For the effective secure destruction of records, organizations need to ensure that they match the destruction method to the media. For paper records this means using cross-cut shredders which do not allow for records to be reconstructed. For electronic media such as DVD’s or USB keys, the media should be physically destroyed.
Further, if an organization is hiring an external agent to destroy records, they need to be selective. Look for a provider that is accredited by an industrial trade association or is willing to commit to upholding its principles, including undergoing independent audits. Always check references, and insist on a signed contract spelling out the terms of the relationship, to ensure end-to-end lifecycle protection. Remember, you can outsource the service, but you can never outsource accountability.
For more information, please see Fact Sheet #10, Secure Destruction of Personal Information .
Q. Looking forward, what kind of privacy developments should we watch for in 2010?
A. The privacy landscape is continually changing and posing new challenges – particularly in this age of information technology where personal information about individuals is increasingly collected and stored indefinitely.
In addition to daily developments on the “Cloud” and Web 2.0, one of the areas we are focusing on in 2010 is the Smart Grid – the modernization of the current electrical grid with a view to more efficient energy usage and delivery. This will involve the increased collection, use and disclosure of end users’ personal information. I have identified privacy as the real “sleeper issue” in this area, which causes me great concern. The Smart Grid is still in a nascent stage, not only here in Ontario and across North America, but around the world. So now is the time to bake in privacy right from the outset. With that in mind, we are proactively working with local energy distributors, and government officials, to ensure that privacy is top of mind as we move toward the Smart Grid. It is the ideal time to proactively build in privacy – by design.
I attended the 2010 Deloitte Technology, Media & Telecommunications Predictions seminar today with my colleagues Adam Herstein and Bruce King. The seminar was designed to highlight the top trends expected to impact businesses this year. Of particular interest to me was the Technology Predictions 2010, in which speaker Duncan Stewart listed seven predictions, including one that cloud computing is “likely to grow much faster than most other technology verticals…”. Deloitte further predicted that “we also expect to see [cloud computing] grow the fastest in the consumer and smaller medium enterprises (SME) market, rather than in the large enterprise and government markets”.
As I previously posted last July, cloud computing is certainly on the rise.
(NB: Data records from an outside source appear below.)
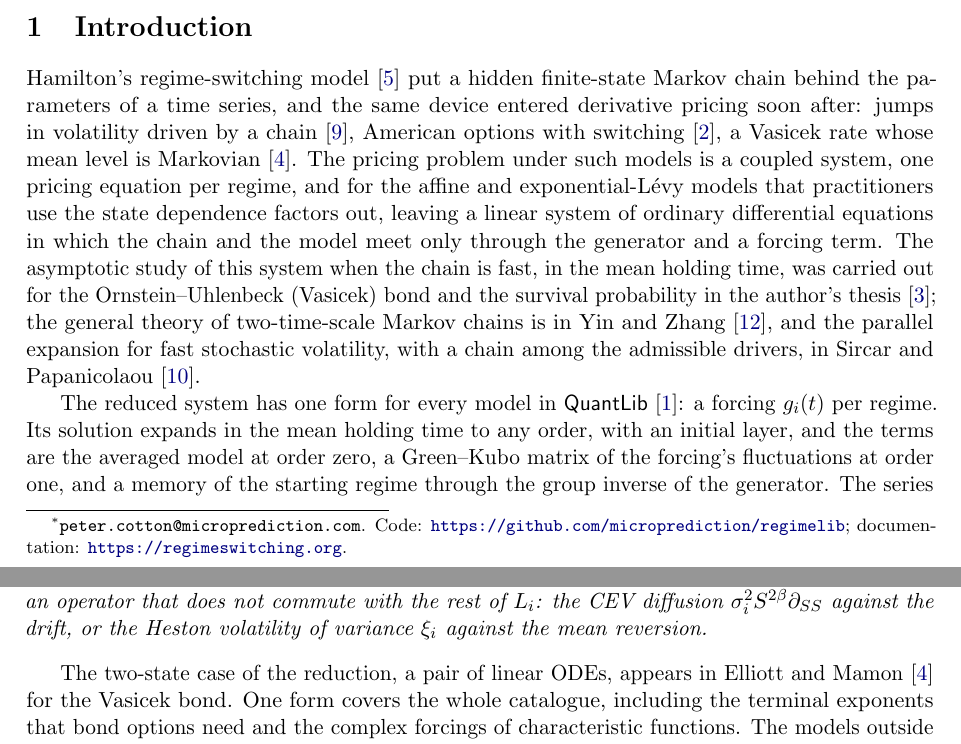
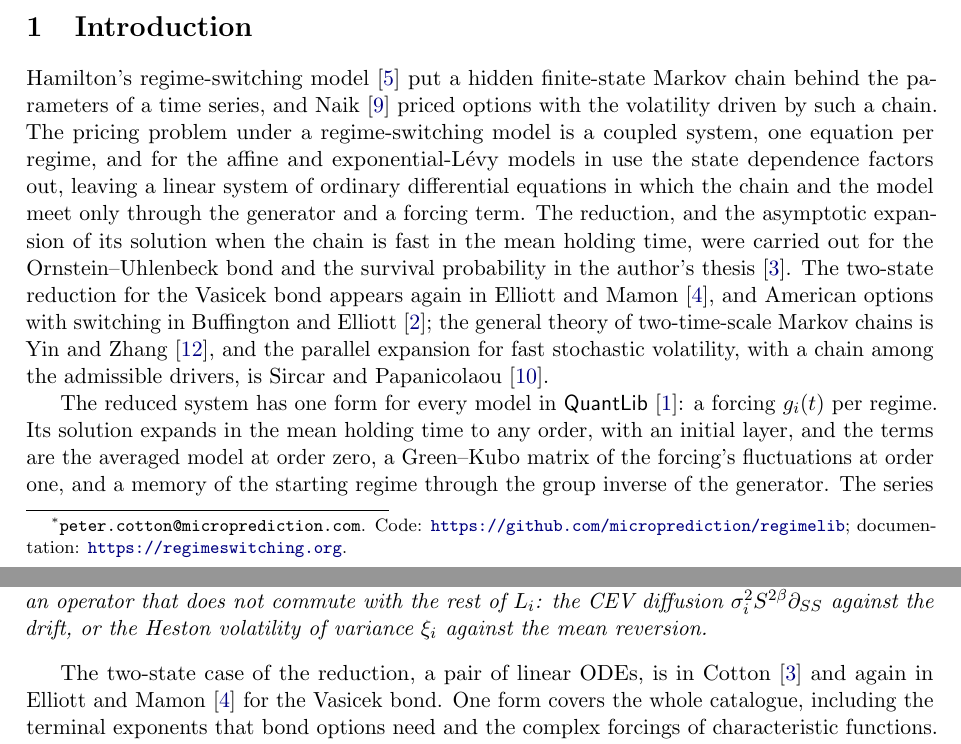
Before and after one commit to microprediction/regimelib, a LaTeX paper (papers/regimelib/regimelib.tex): two parts of pages 1 and 2 of 9, joined at a grey line, cut so that both start at the same text. Compiled offline with pdfLaTeX.

Commit message:
Paper: the thesis precedes Elliott-Mamon and Buffington-Elliott; chronology of the introduction
Co-Authored-By: Claude Fable 5.1 <noreply@anthropic.com>

```diff
--- a/papers/regimelib/regimelib.tex
+++ b/papers/regimelib/regimelib.tex
@@ -44,16 +44,16 @@ independent referee with switching on, and the implementation is public.
 \section{Introduction}
 
 Hamilton's regime-switching model \citep{hamilton1989} put a hidden finite-state Markov chain behind the
-parameters of a time series, and the same device entered derivative pricing soon after: jumps in volatility driven
-by a chain \citep{naik1993}, American options with switching \citep{buffington2002}, a Vasicek rate whose mean
-level is Markovian \citep{elliott2002}. The pricing problem under such models is a coupled system, one pricing
-equation per regime, and for the affine and exponential-L\'evy models that practitioners use the state dependence
-factors out, leaving a linear system of ordinary differential equations in which the chain and the model meet only
-through the generator and a forcing term. The asymptotic study of this system when the chain is fast, in the
-mean holding time, was carried out for the Ornstein--Uhlenbeck (Vasicek) bond and the survival probability in the
-author's thesis \citep{cotton2001}; the general theory of two-time-scale Markov chains is in \citet{yin2013}, and
-the parallel expansion for fast stochastic volatility, with a chain among the admissible drivers, in
-\citet{sircar1999}.
+parameters of a time series, and \citet{naik1993} priced options with the volatility driven by such a chain. The
+pricing problem under a regime-switching model is a coupled system, one equation per regime, and for the affine
+and exponential-L\'evy models in use the state dependence factors out, leaving a linear system of ordinary
+differential equations in which the chain and the model meet only through the generator and a forcing term. The
+reduction, and the asymptotic expansion of its solution when the chain is fast in the mean holding time, were
+carried out for the Ornstein--Uhlenbeck bond and the survival probability in the author's thesis
+\citep{cotton2001}. The two-state reduction for the Vasicek bond appears again in \citet{elliott2002}, and
+American options with switching in \citet{buffington2002}; the general theory of two-time-scale Markov chains is
+\citet{yin2013}, and the parallel expansion for fast stochastic volatility, with a chain among the admissible
+drivers, is \citet{sircar1999}.
 
 The reduced system has one form for every model in \ql{} \citep{quantlib}: a forcing $g_i(t)$ per regime. Its
 solution expands in the mean holding time to any order, with an initial layer, and the terms are the averaged
@@ -129,7 +129,7 @@ multiplies an operator that does not commute with the rest of $L_i$: the CEV dif
 against the drift, or the Heston volatility of variance $\xi_i$ against the mean reversion.
 \end{proposition}
 
-The two-state case of the reduction, a pair of linear ODEs, appears in \citet{elliott2002} for the Vasicek bond.
+The two-state case of the reduction, a pair of linear ODEs, is in \citet{cotton2001} and again in \citet{elliott2002} for the Vasicek bond.
 One form covers the whole catalogue, including the terminal exponents that bond options need and the complex
 forcings of characteristic functions. The models outside the catalogue are exactly those with a non-commuting
 switched operator, and they are priced at first order below.
```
The privacy issues are profound and, as a result, we’re spending more time these days working on cloud computing related agreements. In any event, I’d encourage you to review the Technology Predictions 2010 as it provides some great insight that might help your business.